Four major types of religious authority, usually combined in some way, are found in the world's religions. In most cases, tradition itself is regarded as authoritative. Religions tend to appeal to a more remote past, the true tradition, especially when current authorities are being challenged. In only a few religions, however, is tradition regarded as the major source of authority. A second source of authority is the world of nature, used as a model for human behavior and often thought to set limits for humans. While some appeal to nature is common, again only a few religions regard it as the major religious authority.

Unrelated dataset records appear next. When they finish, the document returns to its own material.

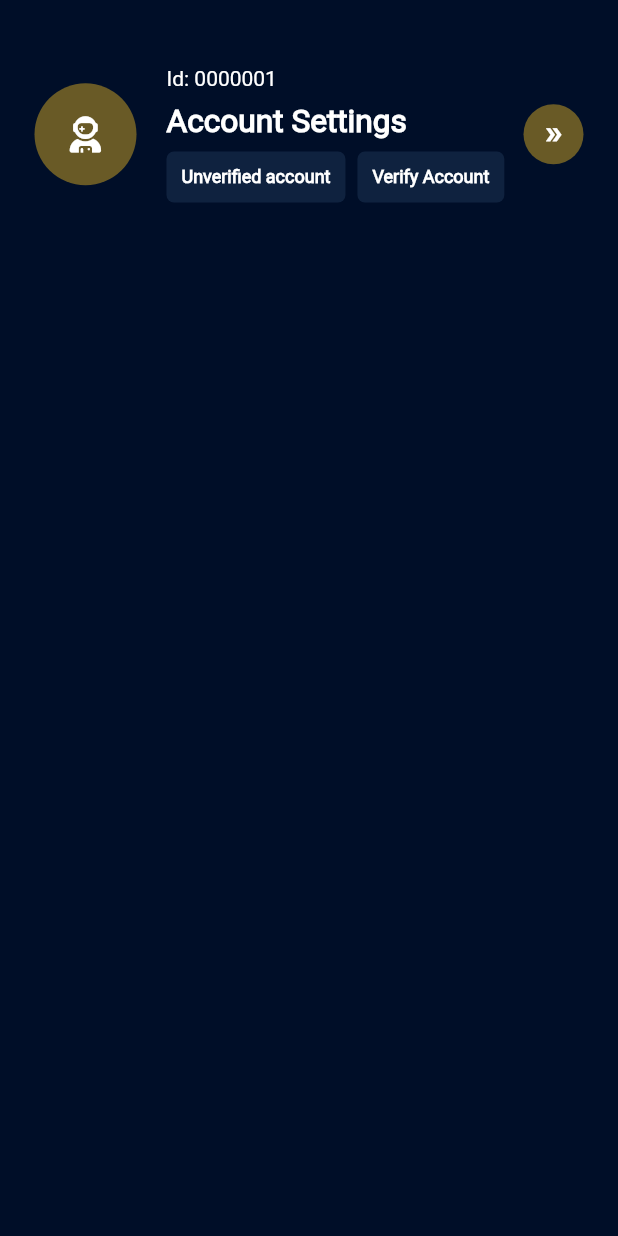
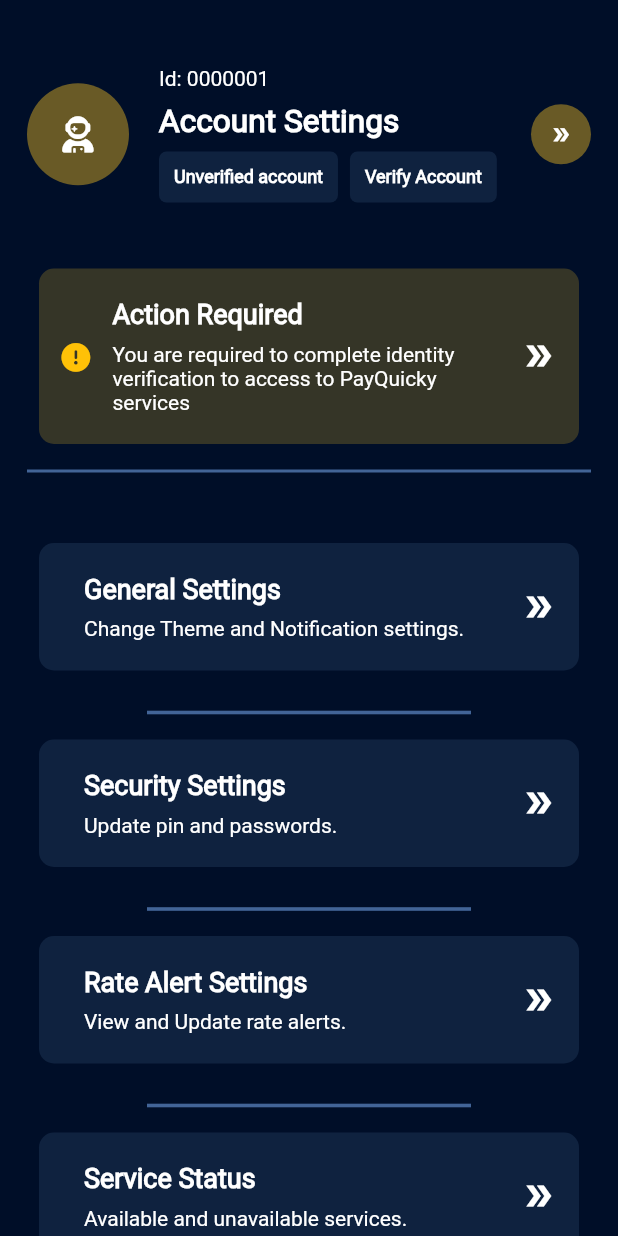
Before and after one commit to Sed-iq/payquicky-app, a Flutter app: the Settings screen opened directly, on a phone screen of 412 x 824 dp. Run offline on Flutter 3.47's test engine with Material 2 defaults, Android fonts, the phone set to English and light mode, and no system bars; drawn by our look-alikes of flutter_animate; our stand-ins replace icons_plus, material_design_icons_flutter.

Commit message:
Added settings page

```diff
--- a/lib/screens/dashboard.dart
+++ b/lib/screens/dashboard.dart
@@ -34,16 +34,23 @@ class _DashboardState extends State<Dashboard> {
     }
   }
 
+  Future<bool> _onPop() async {
+    return false;
+  }
+
   @override
   Widget build(BuildContext context) {
     final searchValue = TextEditingController();
     return Scaffold(
       backgroundColor: BG,
-      body: Stack(
-        children: [
-          render(context),
-          Align(alignment: Alignment.bottomCenter, child: BaseNav())
-        ],
+      body: WillPopScope(
+        onWillPop: _onPop,
+        child: Stack(
+          children: [
+            render(context),
+            Align(alignment: Alignment.bottomCenter, child: BaseNav())
+          ],
+        ),
       ),
     );
   }
--- a/lib/screens/settings.dart
+++ b/lib/screens/settings.dart
@@ -20,8 +20,8 @@ class _SettingsState extends State<Settings> {
       backgroundColor: BG,
       body: SafeArea(
           child: Padding(
-        padding: const EdgeInsets.symmetric(horizontal: 23),
-        child: Column(
+        padding: const EdgeInsets.only(right: 18, left: 18),
+        child: ListView(
           children: [
             SizedBox(
               height: 40,
@@ -119,9 +119,166 @@ class _SettingsState extends State<Settings> {
                 )
               ],
             ),
+            Padding(
+              padding: EdgeInsets.symmetric(vertical: 40),
+              child: Column(
+                crossAxisAlignment: CrossAxisAlignment.center,
+                children: [
+                  Padding(
+                    padding: EdgeInsets.fromLTRB(0, 0, 0, 10),
+                    child: Options(
+                      title: "Action Required",
+                      icon: FontAwesome.circle_exclamation_solid,
+                      description:
+                          "You are required to complete identity verification to access to PayQuicky services",
+                      bg: Color.fromARGB(61, 223, 176, 35),
+                    ).animate().shakeX(
+                        curve: Curves.ease, delay: Duration(milliseconds: 350)),
+                  ),
+                  Divider(
+                    color: Color.fromRGBO(66, 100, 151, 1),
+                    thickness: 2,
+                  )
+                ],
+              ),
+            ),
+            Padding(
+              padding: const EdgeInsets.only(bottom: 90),
+              child: Column(
+                children: [
+                  const Padding(
+                    padding: EdgeInsets.only(bottom: 10),
+                    child: Column(
+                      crossAxisAlignment: CrossAxisAlignment.center,
+                      children: [
+                        Options(
+                            title: "General Settings",
+                            description:
+                                "Change Theme and Notification settings."),
+                        SizedBox(
+                          height: 20,
+                        ),
+                        Divider(
+                          thickness: 2.4,
+                          color: Color.fromRGBO(66, 100, 151, 1),
+                          indent: 80,
+                          endIndent: 80,
+                        )
+                      ],
+                    ),
+                  ),
+                  const Padding(
+                    padding: EdgeInsets.only(bottom: 10),
+                    child: Column(
+                      crossAxisAlignment: CrossAxisAlignment.center,
+                      children: [
+                        Options(
+                            title: "Security Settings",
+                            description: "Update pin and passwords."),
+                        SizedBox(
+                          height: 20,
+                        ),
+                        Divider(
+                          thickness: 2.4,
+                          color: Color.fromRGBO(66, 100, 151, 1),
+                          indent: 80,
+                          endIndent: 80,
+                        )
+                      ],
+                    ),
+                  ),
+                  const Padding(
+                    padding: EdgeInsets.only(bottom: 10),
+                    child: Column(
+                      crossAxisAlignment: CrossAxisAlignment.center,
+                      children: [
+                        Options(
+                            title: "Rate Alert Settings",
+                            description: "View and Update rate alerts."),
+                        SizedBox(
+                          height: 20,
+                        ),
+                        Divider(
+                          thickness: 2.4,
+                          color: Color.fromRGBO(66, 100, 151, 1),
+                          indent: 80,
+                          endIndent: 80,
+                        )
+                      ],
+                    ),
+                  ),
+                  Options(
+                      title: "Service Status",
+                      description: "Available and unavailable services."),
+                ],
+              ),
+            ),
           ],
         ),
       )),
     );
   }
 }
+
+class Options extends StatelessWidget {
+  final Color? bg;
+  final String title;
+  final String description;
+  final IconData? icon;
+  const Options(
+      {super.key,
+      required this.title,
+      required this.description,
+      this.bg,
+      this.icon});
+
+  @override
+  Widget build(BuildContext context) {
+    return Container(
+      margin: const EdgeInsets.symmetric(horizontal: 8),
+      padding: const EdgeInsets.symmetric(vertical: 20, horizontal: 15),
+      decoration: BoxDecoration(
+          color: bg ?? const Color.fromRGBO(15, 34, 63, 1),
+          borderRadius: const BorderRadius.all(Radius.circular(10))),
+      child: Row(
+        mainAxisAlignment: MainAxisAlignment.spaceBetween,
+        crossAxisAlignment: CrossAxisAlignment.center,
+        children: [
+          Builder(builder: (BuildContext cont) {
+            if (icon != null) {
+              return Icon(icon, color: Colors.amber, size: 19);
+            } else {
+              return Container();
+            }
+          }),
+          Expanded(
+            child: Padding(
+              padding: EdgeInsets.symmetric(horizontal: 15),
+              child: Column(
+                crossAxisAlignment: CrossAxisAlignment.start,
+                children: [
+                  Txt(
+                    text: title,
+                    size: 18,
+                    weight: FontWeight.bold,
+                  ),
+                  SizedBox(
+                    height: 8,
+                  ),
+                  Text(
+                    description,
+                    style: TextStyle(color: Colors.white),
+                  )
+                ],
+              ),
+            ),
+          ),
+          Icon(
+            Icons.double_arrow,
+            color: Colors.white,
+          )
+        ],
+      ),
+    );
+  }
+}
```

Against that background of appeal to tradition or nature, texts, both oral and written, and often regarded as revealed, vie with people for the status of highest or final authority. The authority accorded to texts varies greatly, but they are always important, regarded as repositories of wisdom from ancient times, trustworthy because they represent sacred wisdom from long ago. According to many religions, the sacred text should always be more authoritative than any reader of that text; that is to say, the readers should submit to the authority of the text, not the other way around. However, the problem with texts is that they cannot function in an unmediated fashion, directly transmitting their contents. They have to be understood and made relevant for contemporary people by contemporary readers, which means that people interpreting the texts can have equal, or even greater, authority than the texts on which a religion bases itself, no matter what that religion may assert about the superior authority of texts. Other religions do not trust a text, by itself, to give clear guidance and rely more on learned or realized human beings who have experienced the text's meaning for reliable authority. Thus, at least to scholars of religion, it is clear that the people who receive and interpret texts, are, in fact, the most important sources of religious authority, though few religions openly declare that to be the case.
Was this article helpful?